Fear the Wrath of Jeb!
NASHUA, N.H. — Jeb Bush isn’t going to take it anymore.
In a performance so animated it almost justified the exclamation point in his logo, the onetime Republican frontrunner entertained and occasionally antagonized the roughly 200 people who showed up to see him here just two days before the New Hampshire primary. And in the process he attacked his various rivals and adversaries from the “secret squirrel committee” of pundits who say he can’t win to, of course, Donald Trump, the “real loser” in Bush’s estimation.
Also feeling Bush’s wrath: a loud reporter doing a TV hit during his speech and a man who didn’t care much for Bush’s empathy for undocumented immigrants.
It was a much different than Bush than the nervous, patrician former governor we’ve seen in debates all these months. The pleading, “please clap” Jeb we saw last week in a viral video was nowhere in sight.
He’s exasperated, that’s for sure. Even as he talked about vague, moderate-friendly concepts like “forging consensus,” there was frustration in his voice. But the crowd was receptive to the pitch, and after he got a standing ovation for promising that, if elected, he would not blame his problems on President Obama, he seemed freed to begin a full-throated assault on Trump, Bush enemy No. 1.
He began by repeatedly calling the mogul “weak” for disparaging women, Hispanics, POWs, etc. And the crowd, in the subdued way of an older-skewing New England audience, ate it up.
“Donald Trump, you’re the loser!” he concluded with all the angry energy of a nerdy, hormonal student yelling at an absent bully. It seemed cathartic.
Then he took out time to mark the man many in Jeb-land see as a traitor, mocking Marco Rubio’s embarrassing repetition of a talking point at Saturday’s debate. Bush would be unable to repeat the same line so many times, he explained with mock humility, because he’s too “intellectually curious,” too self-questioning, and always thinking to reliably stay on message.
Just then, a journalist loudly doing an interview in the back of the cramped elementary school gymnasium became Bush's next target. “Why is he yelling while I’m speaking?” he shouted to applause. The reporter quickly wrapped up his hit.
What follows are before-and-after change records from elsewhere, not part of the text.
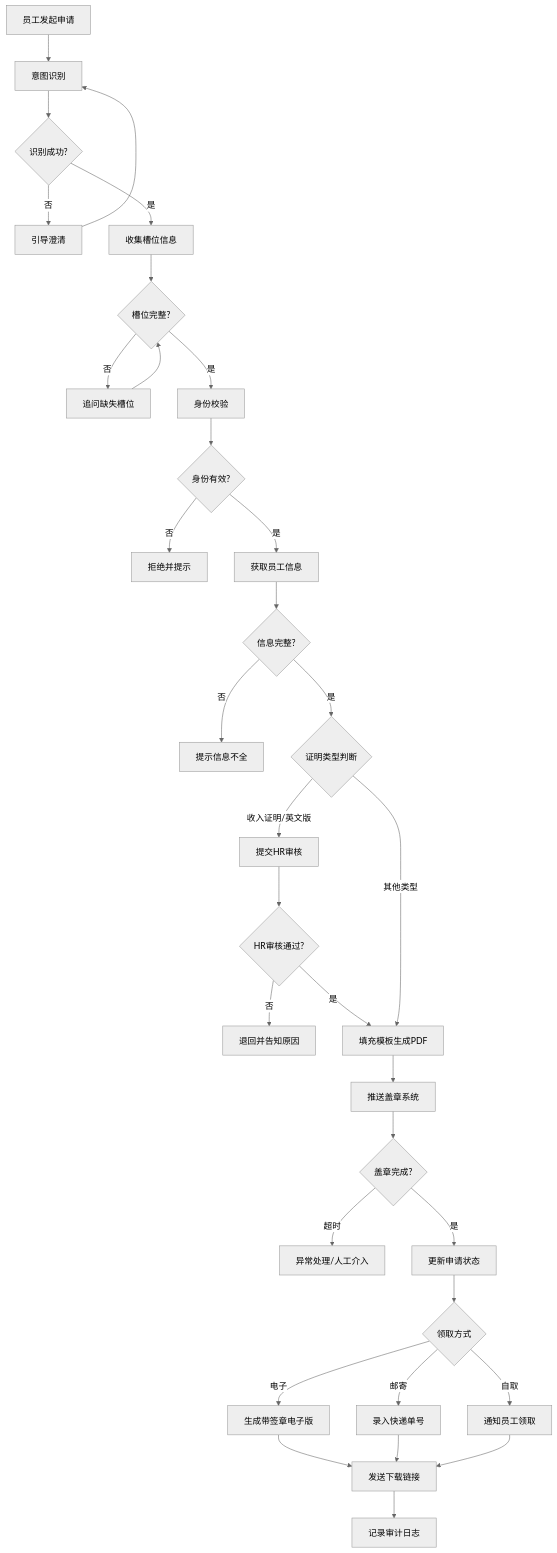
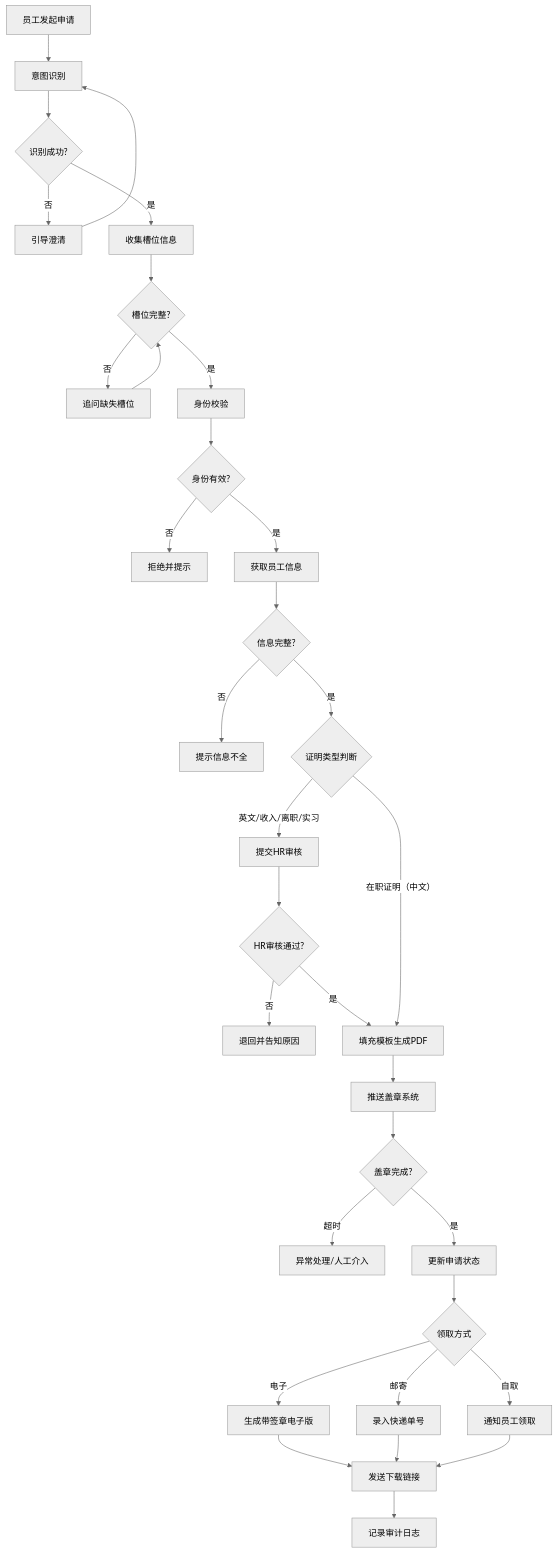
The diagram in docs/scenarios/06-证明开具.md (pretextQ/admin-agent), drawn with Mermaid (neutral theme) before and after one commit. The commit also changed other lines of this file and 10 other files, not shown here.

````diff
--- a/docs/scenarios/06-证明开具.md
+++ b/docs/scenarios/06-证明开具.md
@@ -68,35 +68,35 @@
 ```mermaid
 flowchart TD
     A[员工发起申请] --> B[意图识别]
     B --> C{识别成功?}
     C -->|否| D[引导澄清]
     D --> B
     C -->|是| E[收集槽位信息]
     E --> F{槽位完整?}
     F -->|否| G[追问缺失槽位]
     G --> F
     F -->|是| H[身份校验]
     H --> I{身份有效?}
     I -->|否| J[拒绝并提示]
     I -->|是| K[获取员工信息]
     K --> L{信息完整?}
     L -->|否| M[提示信息不全]
     L -->|是| N{证明类型判断}
-    N -->|收入证明/英文版| O[提交HR审核]
+    N -->|英文/收入/离职/实习| O[提交HR审核]
     O --> P{HR审核通过?}
     P -->|否| Q[退回并告知原因]
     P -->|是| R[填充模板生成PDF]
-    N -->|其他类型| R
+    N -->|在职证明（中文）| R
     R --> S[推送盖章系统]
     S --> T{盖章完成?}
     T -->|超时| U[异常处理/人工介入]
     T -->|是| V[更新申请状态]
     V --> W{领取方式}
     W -->|自取| X[通知员工领取]
     W -->|邮寄| Y[录入快递单号]
     W -->|电子| Z[生成带签章电子版]
     Z --> AA[发送下载链接]
     Y --> AA
     X --> AA
     AA --> AB[记录审计日志]
 ```
````
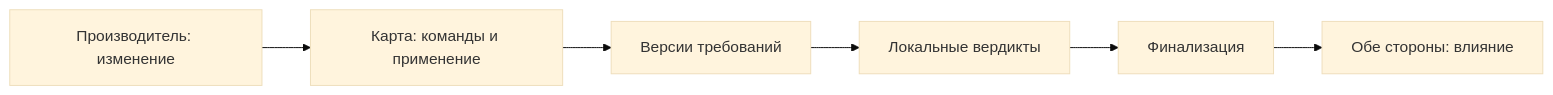
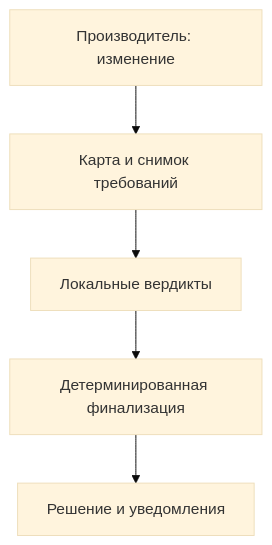
One commit to rengalaxies/agent changed the diagram in docs/dubovitsky-brief-2026-09-27.md. Above: the diagram before and after it, drawn with Mermaid (base theme). The commit also changed other lines of this file, not shown here.

````diff
--- a/docs/dubovitsky-brief-2026-09-27.md
+++ b/docs/dubovitsky-brief-2026-09-27.md
@@ -27,8 +31,7 @@
 ```mermaid
-flowchart LR
-  A["Производитель: изменение"] --> B["Карта: команды и применение"]
-  B --> C["Версии требований"]
-  C --> D["Локальные вердикты"]
-  D --> E["Финализация"]
-  E --> F["Обе стороны: влияние"]
+flowchart TD
+  A["Производитель: изменение"] --> B["Карта и снимок требований"]
+  B --> C["Локальные вердикты"]
+  C --> D["Детерминированная финализация"]
+  D --> E["Решение и уведомления"]
 ```
````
Even some of the participants in a post-speech Q&A session found themselves on the wrong end of Jeb’s newly rediscovered temper, particularly one who didn’t like Bush’s description of illegal immigration as an “act of love.”
The questioner started off by attributing the “slow start” to Bush’s campaign to his “politically incorrect” depiction of undocumented border-crossing.
“That’s not politically correct,” a visibly annoyed Jeb shot back, interrupting the questioner. “You don’t think that 99 percent of the people who come to this country are just trying to put food on the table for their families?”
The questioner tried again. “Do you believe in the rule of law –"
“Yeah, I do,” Bush snapped.
The candidate then acknowledged that illegal immigration is a problem while defending migrants’ motives. “They’re coming here because they want to put food on the table for their families, and if you think that’s politically correct you haven’t been following my life. That’s totally politically incorrect right now! The fact that I would say something that’s totally obvious to people who know anything about the immigrant experience but incurs the wrath of people who are angry about this is politically incorrect.”
Bush’s energy and urgency are understandable. With less than two days before voting starts in New Hampshire, he’s fighting for his political life. And while he likely has enough cash to keep him in the primaries even if he finishes poorly here, the calls for him to drop out will become deafening if he doesn’t finish in the top three.
Even Lindsey Graham, who’s now utilizing his comedic chops as Bush’s warm-up act (sample joke, referring to a Medal of Honor winner in attendance today: “He spent six years in the Hanoi Hilton—three with John McCain—that’s real torture”), has said Bush was all but finished if he doesn’t come out ahead of Rubio on Tuesday.
What Bush needs is a miracle, and he knows it. But he just might get one. New Hampshire polling is notoriously inaccurate, and in recent weeks he’s placed everywhere from a strong second to a distant sixth place. And if he can somehow defy conventional wisdom and finish with a strong showing in the top three, all the gut-punches he’s endured since last summer will suddenly have been worth it. Believe it or not, as strange as it may seem, come next week we might—might—be talking about him like he’s a real candidate again.
Or that’s what Bush must be thinking, at least.
“I trust you a lot more than the pundits and the observers who are all about process,” Bush said at the end of his speech. “Because you care about the things that are really important for our future. I trust you.”